The IHCA presented a $320,000 cheque to the EKFH on Thursday, Nov. 30 outside the Invermere Thrift Store. The nonprofit IHCA runs the thrift store to help raise funds for health care in the East Kootenay.

Of the $320,000 total, $200,000 is going to the Warm Embrace campaign, which aims to raise $1.8 million to build a tier three neonatal intensive care unit at the East Kootenay Regional Hospital (EKRH) in Cranbrook. The other $120,000 will help fund much needed equipment in the Invermere hospital, Golden hospital, and at Columbia House.

IHCA president Corinne Tansowny explained to the Pioneer that as there is no intensive care unit for babies in the East Kootenay, it makes a lot of sense for the IHCA to donate to the Warm Embrace campaign. Any East Kootenay infants (and their parents) needing intensive care get sent to Kelowna, Kamloops or Vancouver, she explained. 

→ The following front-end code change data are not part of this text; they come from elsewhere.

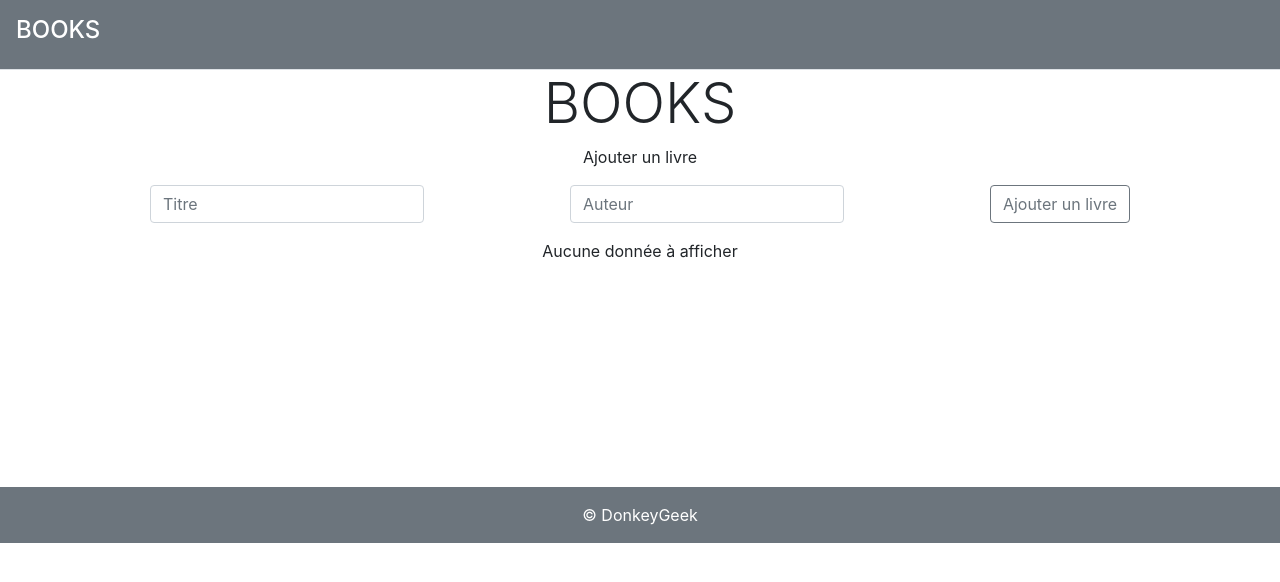
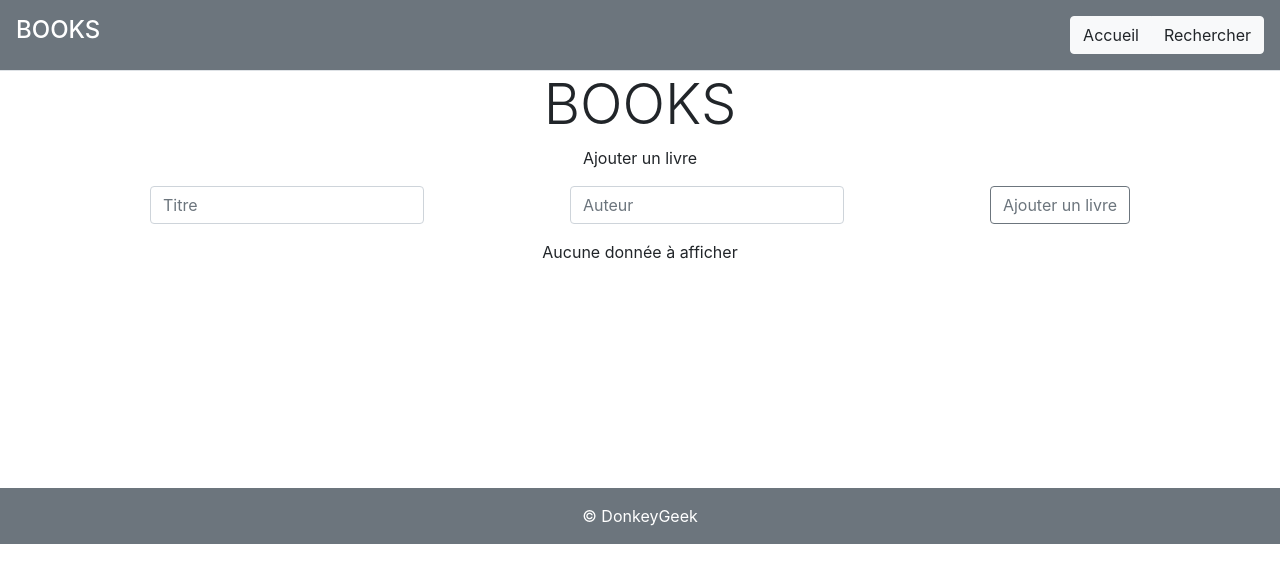
Before and after one commit to Lamia7/books-app, a React (Create React App) app: page / in a window 1280 px wide. Shown: the top 582 px of the page. Built offline with nearby package versions, Linux system fonts and the light colour scheme.

Commit message:
feat: creation des routes avec 'react-router-dom'

```diff
--- a/package.json
+++ b/package.json
@@ -12,6 +12,7 @@
     "react-dom": "^18.0.0",
     "react-flip-move": "^3.0.4",
     "react-redux": "^8.0.1",
+    "react-router-dom": "^5.2.0",
     "react-scripts": "5.0.1",
     "redux": "^4.2.0",
     "uuid": "^8.3.2",
--- a/src/App.js
+++ b/src/App.js
@@ -1,15 +1,22 @@
 import React from "react";
+import { BrowserRouter as Router, Switch, Route } from 'react-router-dom';
 import "./App.css";
 import NavBar from "./components/NavBar";
 import Footer from "./components/Footer";
 import AddBooks from "./containers/AddBooks";
+import SearchBooks from './containers/SearchBooks';
 
 function App() {
   return (
     <div className="App">
-      <NavBar></NavBar>
-      <AddBooks></AddBooks>
+      <Router>
+      <NavBar/>
+      <Switch>
+        <Route exact path="/" component={ AddBooks }/>
+        <Route path="/search" component={ SearchBooks }/>
+      </Switch>
       <Footer></Footer>
+      </Router>
     </div>
   );
 }
--- a/src/components/NavBar.js
+++ b/src/components/NavBar.js
@@ -1,4 +1,5 @@
 import React from "react";
+import { Link } from 'react-router-dom';
 
 const NavBar = () => {
   return (
@@ -9,8 +10,12 @@
             BOOKS
           </a>
         </h4>
+        {/* Menu */}
+        <nav className="btn-group">
+          <Link to="/" className="btn btn-light">Accueil</Link>
+          <Link to="/search" className="btn btn-light">Rechercher</Link>
+        </nav>
       </div>
-      {/* Menu */}
     </header>
   );
 };
```
Also changed, not shown: 1 other file (tests, documents, lock files or other folders).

Tansowny relayed the experience of one East Kootenay couple that were sent to Vancouver for intensive neonatal care. Upon arrival they received a 100-day parking pass. “Their reaction was ‘oh my gosh, are we going to be living here in Vancouver for 100 days?’” She noted that “it really is quite an ordeal. It’s a lot of stress and a lot of financial strain for families. It would very much benefit Columbia Valley residents to have a neonatal intensive care unit in Cranbrook.”

Many local expectant mothers deliver their babies here in Invermere, but because the hospital here does not have an operating room, many also choose to deliver in Cranbrook.

The other $120,000 for the Invermere and Golden hospitals will help to pay for programs, such as home health that see medical staff visit seniors in their homes, as well as for materials and equipment such as stretchers, maternity recliners, hospital beds, patient warming systems, a bladder scanner and operating room equipment.

The IHCA also donated $45,000 to the Invermere and Golden hospitals this past spring, and funds $20,000 in scholarships related to medicine. Half the scholarship money goes to graduating David Thompson Secondary School (DTSS) students interested in studying medical programs, and the other half goes to students from the Columbia Valley who are already in post secondary study to become doctors, nurses or other health care professionals.

“That money could end up benefitting the valley, as those students may choose to come back home and spend part of their medical career here in the valley,” said Tansowny.